Instructions to follow » Within the lines below, find those that hold the string "storeName" and copy each one.

--- START ---

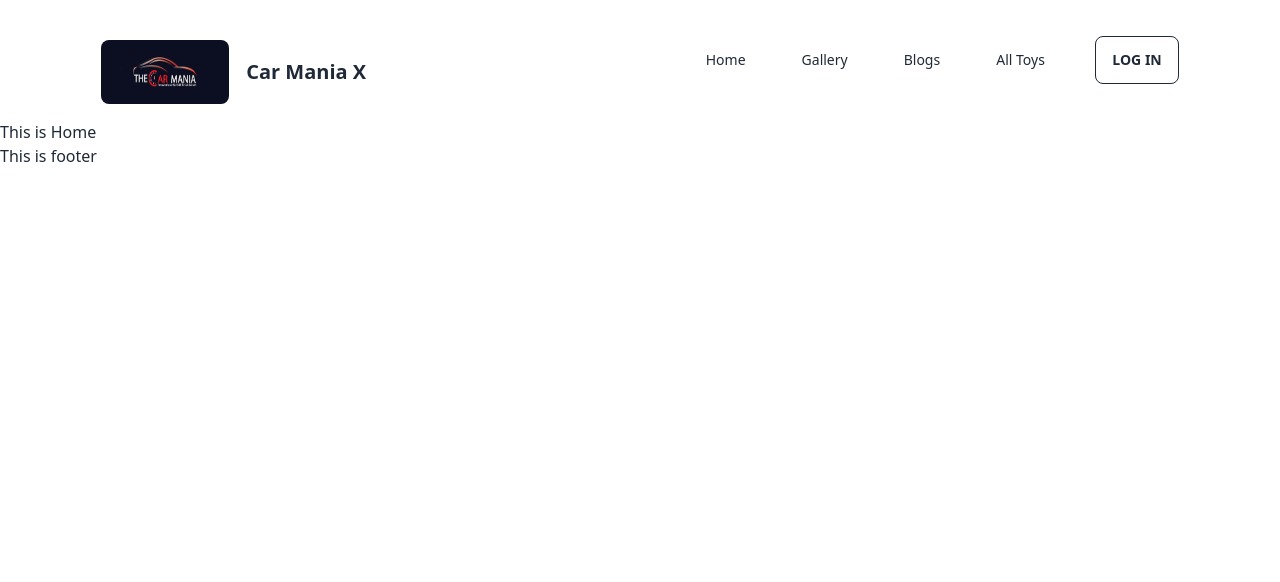
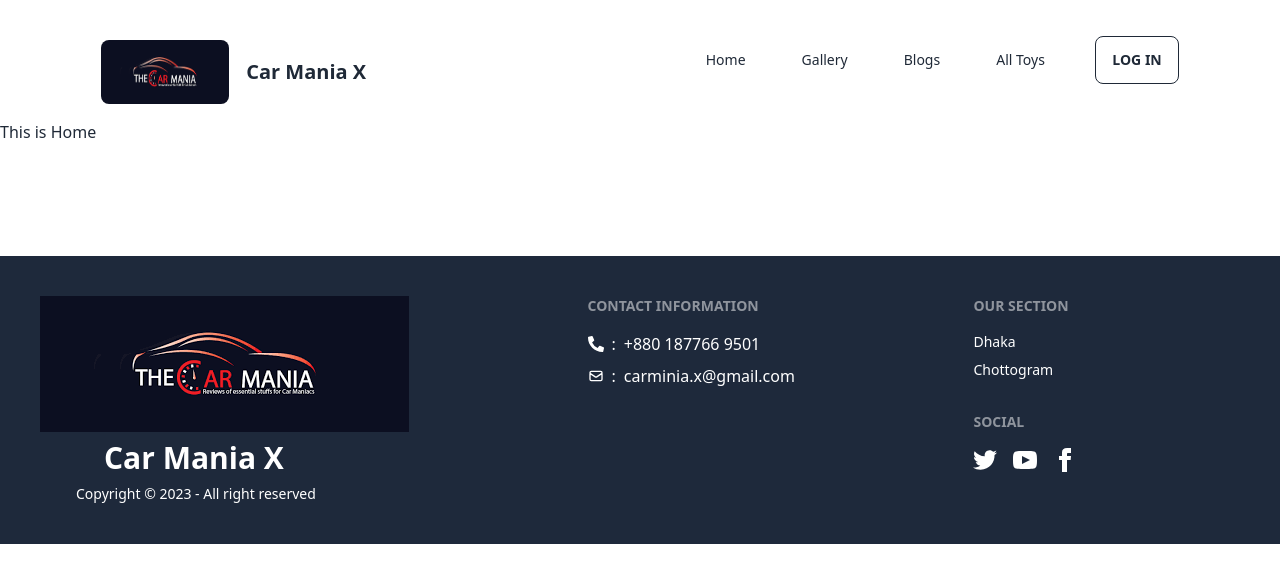
Before and after one commit to Saif-Tasnim/Toy-Car-Client, a React (Vite) app: page / in a window 1280 px wide. Shown: the top 582 px of the page. Built offline with nearby package versions, Linux system fonts and the light colour scheme.

Commit message:
footer part done

```diff
--- a/package.json
+++ b/package.json
@@ -17,6 +17,7 @@
     "match-sorter": "^6.3.1",
     "react": "^18.2.0",
     "react-dom": "^18.2.0",
+    "react-icons": "^4.10.1",
     "react-router-dom": "^6.13.0",
     "sort-by": "^1.2.0"
   },
--- a/src/Shared/Footer/Footer.jsx
+++ b/src/Shared/Footer/Footer.jsx
@@ -1,11 +1,38 @@
 import React from 'react';
+import img from '../../../src/assets/images.png';
+import { FaPhoneAlt ,  } from "react-icons/fa";
+import { HiOutlineMail } from "react-icons/hi";
 
 const Footer = () => {
     return (
-        <div>
-            <h1>This is footer</h1>
+        <div className='mt-28'>
+            <footer className="footer p-10 bg-slate-800 text-white">
+                <div>
+                    <img src={img} alt="" />
+                    <h1 className='text-3xl font-bold text-center pl-16'>Car Mania X </h1>
+                    <p className='text-center pl-9'>Copyright © 2023 - All right reserved</p>
+                </div>
+                <div>
+                    <span className="footer-title"> Contact Information </span>
+
+                  <p className='flex gap-2 items-center text-base'><FaPhoneAlt/> : <span> +880 187766 9501</span></p>
+                  <p className='flex gap-2 items-center text-base'><HiOutlineMail/> : <span> carminia.x@gmail.com</span></p>
+
+                </div>
+                <div>
+                    <span className="footer-title"> Our Section </span>
+                    <a className="link link-hover">Dhaka</a>
+                    <a className="link link-hover">Chottogram</a>
+                    <span className="footer-title mt-6">Social</span>
+                    <div className="grid grid-flow-col gap-4">
+                        <a><svg xmlns="http://www.w3.org/2000/svg" width="24" height="24" viewBox="0 0 24 24" className="fill-current"><path d="M24 4.557c-.883.392-1.832.656-2.828.775 1.017-.609 1.798-1.574 2.165-2.724-.951.564-2.005.974-3.127 1.195-.897-.957-2.178-1.555-3.594-1.555-3.179 0-5.515 2.966-4.797 6.045-4.091-.205-7.719-2.165-10.148-5.144-1.29 2.213-.669 5.108 1.523 6.574-.806-.026-1.566-.247-2.229-.616-.054 2.281 1.581 4.415 3.949 4.89-.693.188-1.452.232-2.224.084.626 1.956 2.444 3.379 4.6 3.419-2.07 1.623-4.678 2.348-7.29 2.04 2.179 1.397 4.768 2.212 7.548 2.212 9.142 0 14.307-7.721 13.995-14.646.962-.695 1.797-1.562 2.457-2.549z"></path></svg></a>
+                        <a><svg xmlns="http://www.w3.org/2000/svg" width="24" height="24" viewBox="0 0 24 24" className="fill-current"><path d="M19.615 3.184c-3.604-.246-11.631-.245-15.23 0-3.897.266-4.356 2.62-4.385 8.816.029 6.185.484 8.549 4.385 8.816 3.6.245 11.626.246 15.23 0 3.897-.266 4.356-2.62 4.385-8.816-.029-6.185-.484-8.549-4.385-8.816zm-10.615 12.816v-8l8 3.993-8 4.007z"></path></svg></a>
+                        <a><svg xmlns="http://www.w3.org/2000/svg" width="24" height="24" viewBox="0 0 24 24" className="fill-current"><path d="M9 8h-3v4h3v12h5v-12h3.642l.358-4h-4v-1.667c0-.955.192-1.333 1.115-1.333h2.885v-5h-3.808c-3.596 0-5.192 1.583-5.192 4.615v3.385z"></path></svg></a>
+                    </div>
+                </div>
+            </footer>
         </div>
-    );
+    )
 };
 
 export default Footer;
```
Also changed, not shown: 1 other file (tests, documents, lock files or other folders).
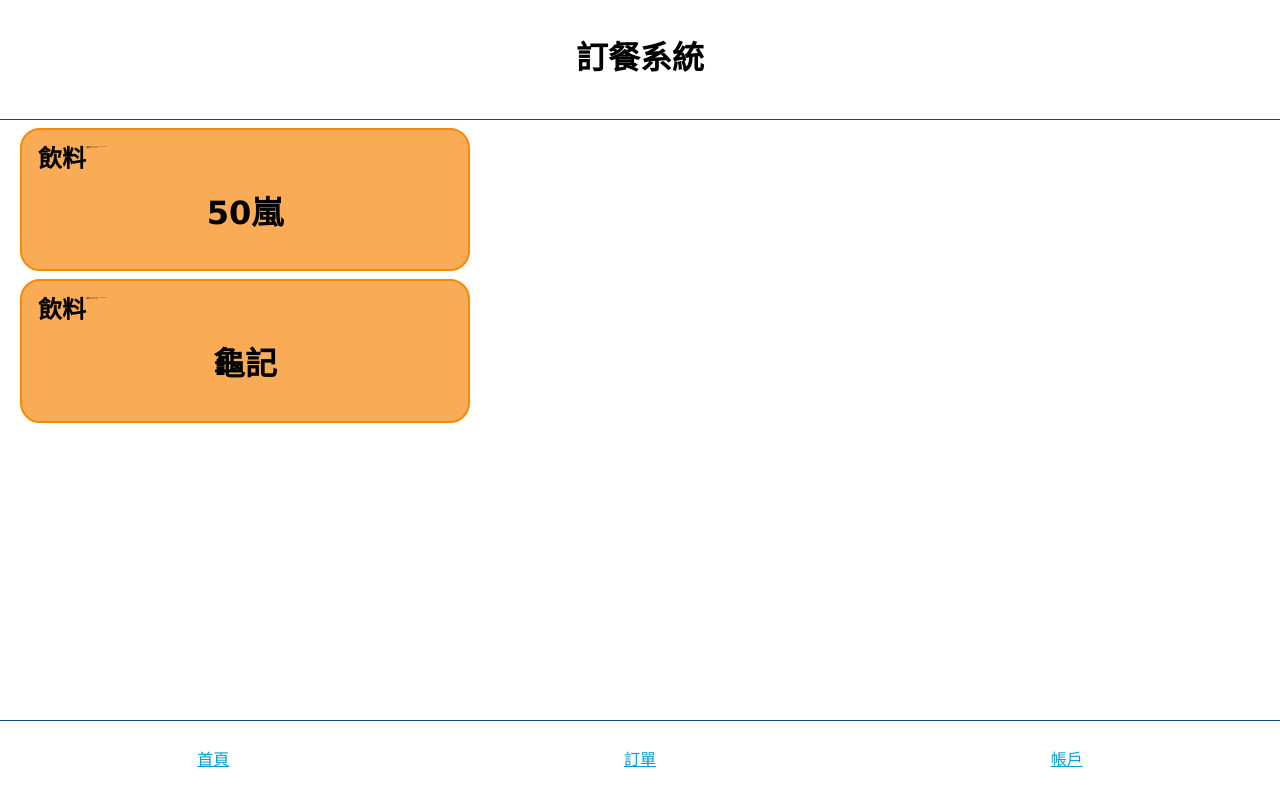
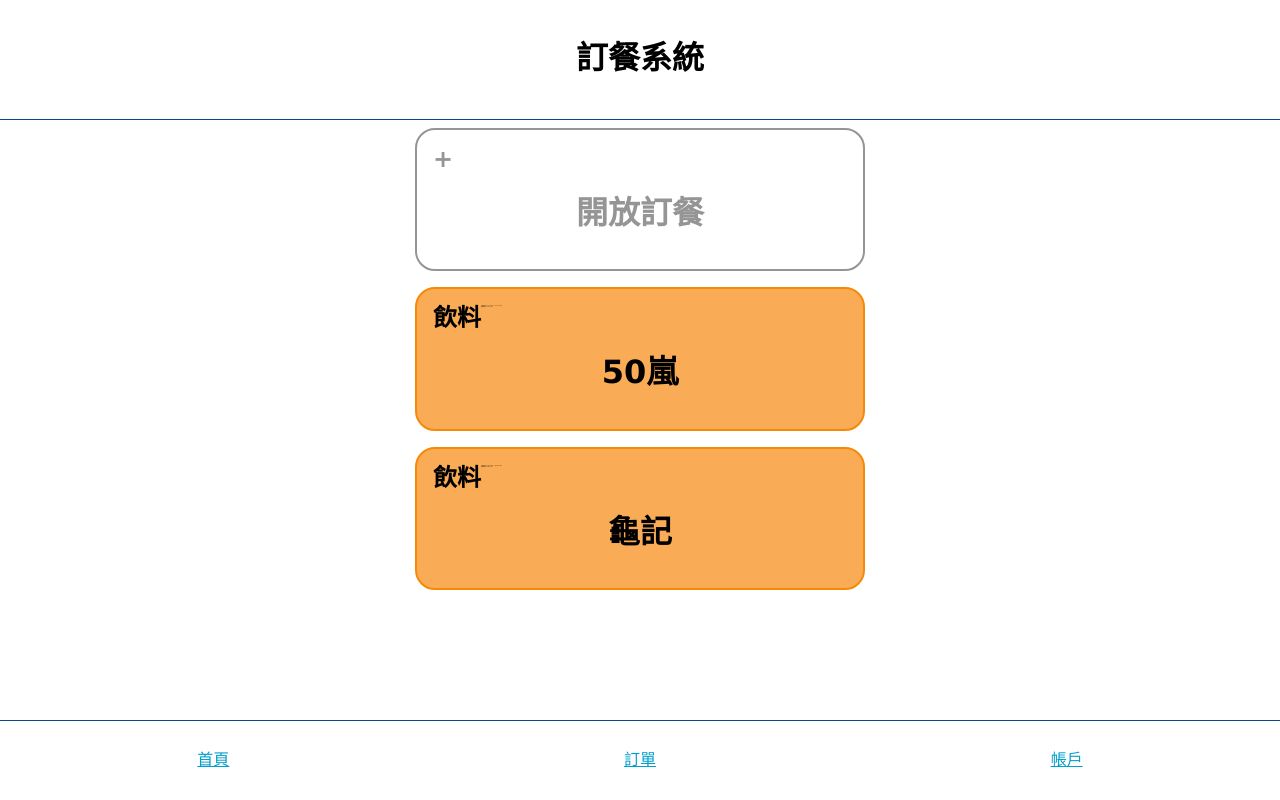
Before and after one commit to tong-xb/drink_order, a Vue app: page /home-view in a window 1280 px wide. Built offline with nearby package versions, Linux system fonts and the light colour scheme; no server answers; sample sign-in values are in the browser's storage.

Commit message:
add admin function

```diff
--- a/src/views/order_system/HomeView.vue
+++ b/src/views/order_system/HomeView.vue
@@ -1,5 +1,9 @@
 <template>
-  <div v-for="menuItem in menus.menu" :key="menuItem.key">
+  <main>
+    <div class="card-container">
+      <MenuCard :storeName="'開放訂餐'" @click.prevent.stop="openOrder()" />
+    </div>
+    <div class="card-container" v-for="menuItem in menus.menu" :key="menuItem.key">
       <MenuCard
         :id="menuItem.menuId"
         :storeName="menuItem.storeName"
@@ -7,9 +11,10 @@
         :openTimeFrom="menuItem.openTimeFrom"
         :openTimeTo="menuItem.openTimeTo"
         :arrivalTime="menuItem.arrivalTime"
-      @click.prevent.stop="clickTest(menuItem.menuId)"
+        @click.prevent.stop="openMenu(menuItem.menuId)"
       />
     </div>
+  </main>
 </template>
 <script setup>
 import MenuCard from '@/components/order_system/card/MenuCard.vue';
@@ -40,8 +45,21 @@
 });
 
 const router = useRouter();
-const clickTest = (mId) => {
-  console.log(mId);
+
+const openOrder = () => {
+  router.push({ name: 'OpenOrderView' });
+};
+const openMenu = (mId) => {
+  // console.log(mId);
   router.push({ name: 'MenuView', params: { menuId: mId } });
 };
 </script>
+
+<style lang="scss" scoped>
+main {
+  display: flex;
+  justify-content: flex-start;
+  flex-direction: column;
+  align-items: center;
+}
+</style>
```
Lines whose indentation alone changed are shown as unchanged.
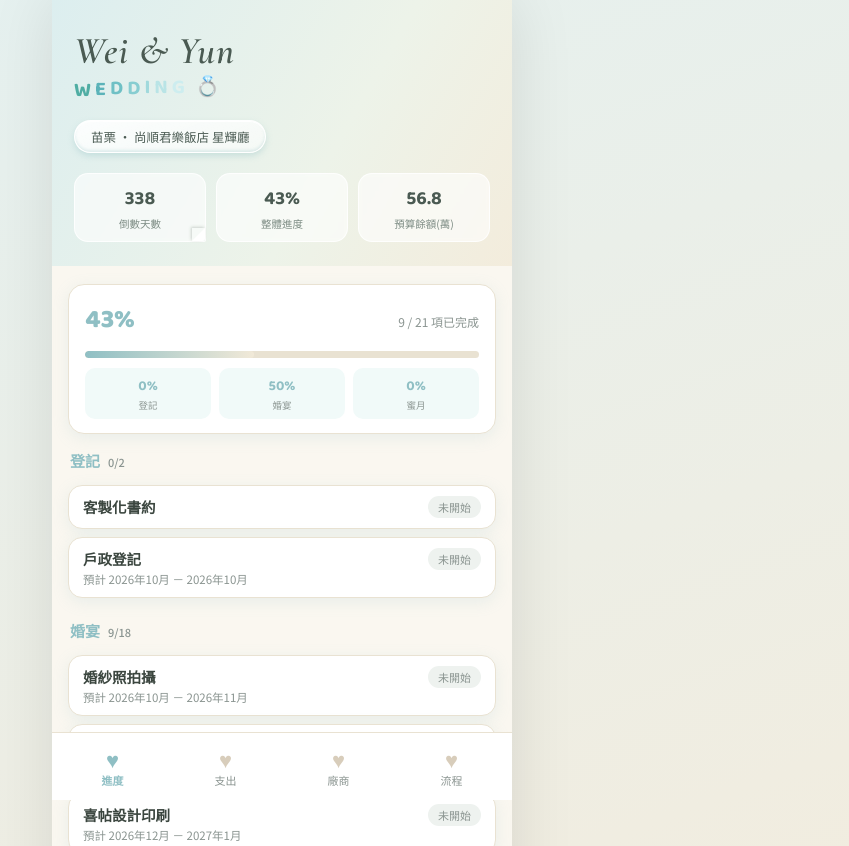
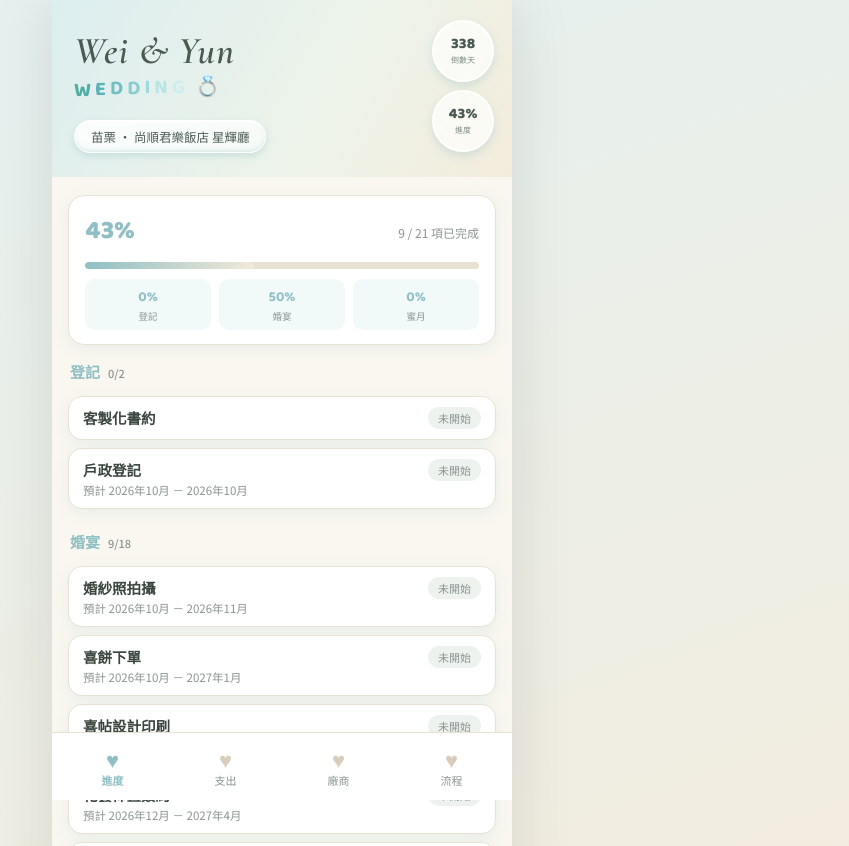
Before and after one commit to cyun28/Wedding, a plain HTML site: page index.html in a window 1280 px wide. Shown: the top 846 px of the page, without its empty margins (358-1207 px from the left). Drawn offline with nearby package versions, Linux system fonts and the light colour scheme.

Commit message:
Refactor hero section and update badge styles

```diff
--- a/index.html
+++ b/index.html
@@ -93,49 +93,44 @@
     margin:0;
     position:relative;
   }
-  .hero-stats{
+  .hero-text{
+    position:relative;
+    padding-right:78px;
+  }
+  .hero-badge{
+    position:absolute;
+    top:20px; right:18px;
     display:flex;
-    gap:10px;
-    position:relative;
-    margin-top:20px;
+    flex-direction:column;
+    gap:8px;
+    perspective:500px;
   }
-  .hero-stat{
-    flex:1;
-    background:rgba(255,255,255,0.6);
-    border:1px solid rgba(255,255,255,0.8);
-    border-radius:14px;
-    padding:10px 8px;
-    text-align:center;
+  .badge-circle{
+    width:62px;height:62px;
+    border-radius:50%;
+    background:rgba(255,255,255,0.68);
+    border:2px solid rgba(255,255,255,0.9);
+    box-shadow:0 4px 9px rgba(143,191,196,0.32);
+    display:flex;
+    align-items:center;
+    justify-content:center;
     backdrop-filter:blur(2px);
   }
-  .hero-stat .num{
+  .badge-circle .num{
     font-family:'Baloo 2',sans-serif;
-    font-size:19px;
-    font-weight:700;
+    font-size:15px;
+    font-weight:800;
     display:block;
     color:#4A5A52;
+    line-height:1.05;
+    text-align:center;
   }
-  .hero-stat .lbl{
-    font-size:10.5px;
+  .badge-circle .lbl{
+    font-size:8px;
     color:#7C8B83;
-    margin-top:2px;
+    margin-top:1px;
     display:block;
-  }
-  .flip-card{
-    position:relative;
-    perspective:500px;
-    border-bottom-right-radius:2px !important;
-  }
-  .flip-card::after{
-    content:"";
-    position:absolute;
-    bottom:0; right:0;
-    width:0; height:0;
-    border-style:solid;
-    border-width:0 0 13px 13px;
-    border-color:transparent transparent rgba(255,255,255,0.95) transparent;
-    box-shadow:-1px -1px 3px rgba(74,90,82,0.25);
-    border-bottom-right-radius:3px;
+    text-align:center;
   }
   .flip-card-inner{
     transform-origin:top center;
@@ -364,13 +359,24 @@
 <div class="app-shell">
 
   <div class="hero">
-    <h1 class="hero-title">Wei &amp; Yun</h1>
-    <p class="hero-label" id="waveLabel"></p>
-    <div class="venue-badge">苗栗 · 尚順君樂飯店 星輝廳</div>
-    <div class="hero-stats">
-      <div class="hero-stat flip-card"><div class="flip-card-inner"><span class="num" id="countdownNum">—</span><span class="lbl">倒數天數</span></div></div>
-      <div class="hero-stat"><span class="num" id="progressPct">—</span><span class="lbl">整體進度</span></div>
-      <div class="hero-stat"><span class="num" id="budgetLeft">—</span><span class="lbl">預算餘額(萬)</span></div>
+    <div class="hero-text">
+      <h1 class="hero-title">Wei &amp; Yun</h1>
+      <p class="hero-label" id="waveLabel"></p>
+      <div class="venue-badge">苗栗 · 尚順君樂飯店 星輝廳</div>
+    </div>
+    <div class="hero-badge">
+      <div class="badge-circle">
+        <div class="flip-card-inner">
+          <span class="num" id="countdownNum">—</span>
+          <span class="lbl">倒數天</span>
+        </div>
+      </div>
+      <div class="badge-circle">
+        <div class="flip-card-inner" style="animation-delay:0.15s;">
+          <span class="num" id="progressPct">—</span>
+          <span class="lbl">進度</span>
+        </div>
+      </div>
     </div>
   </div>
 
@@ -687,7 +693,6 @@ function renderExpenses(){
 
   document.getElementById('expTotal').textContent = 'NT$'+fmt(total);
   document.getElementById('expPaid').textContent = 'NT$'+fmt(paid);
-  document.getElementById('budgetLeft').textContent = ((800000-total)/10000).toFixed(1);
   document.getElementById('payerStatGrid').innerHTML = payers.map(p=>`<div class="payer-chip chip-${p}"><span class="pname">${p}</span><span class="pamount">${fmt(byPayer[p])}</span></div>`).join('');
 
   renderExpenseChart(total);
```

--- END ---

Response area »
+      <MenuCard :storeName="'開放訂餐'" @click.prevent.stop="openOrder()" />
         :storeName="menuItem.storeName"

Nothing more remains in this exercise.